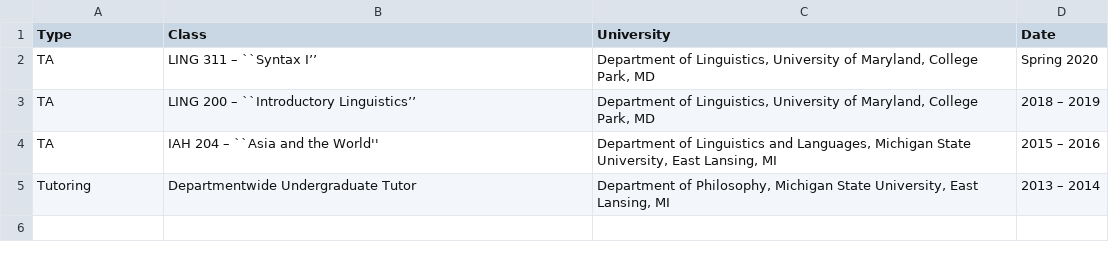
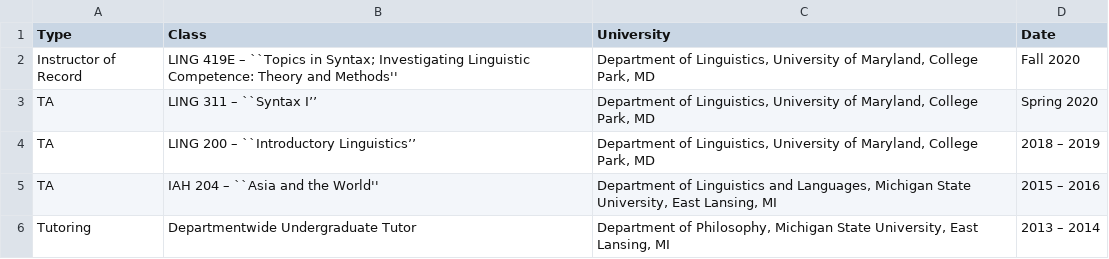
Before and after one commit to adamliter/adamlitercv, a CSV file: content/teaching.csv, drawn as a sheet; the diff names each change by its address in the sheet, - before the commit and + after, or states it on an @@ line.

Commit message:
Add LING 419E teaching

```diff
--- a/content/teaching.csv
+++ b/content/teaching.csv
+row 2: Instructor of Record | LING 419E – ``Topics in Syntax; Investigating Linguistic Competence: Theory and Methods'' | Department of Linguistics, University of Maryland, College Park, MD | Fall 2020
```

----

### WHAT THE TASK REQUIRES
Omit the pictures, then retype the remaining material without a single change.

### REPLY TO THE TASK
Before and after one commit to adamliter/adamlitercv, a CSV file: content/teaching.csv, drawn as a sheet; the diff names each change by its address in the sheet, - before the commit and + after, or states it on an @@ line.

Commit message:
Add LING 419E teaching

```diff
--- a/content/teaching.csv
+++ b/content/teaching.csv
+row 2: Instructor of Record | LING 419E – ``Topics in Syntax; Investigating Linguistic Competence: Theory and Methods'' | Department of Linguistics, University of Maryland, College Park, MD | Fall 2020
```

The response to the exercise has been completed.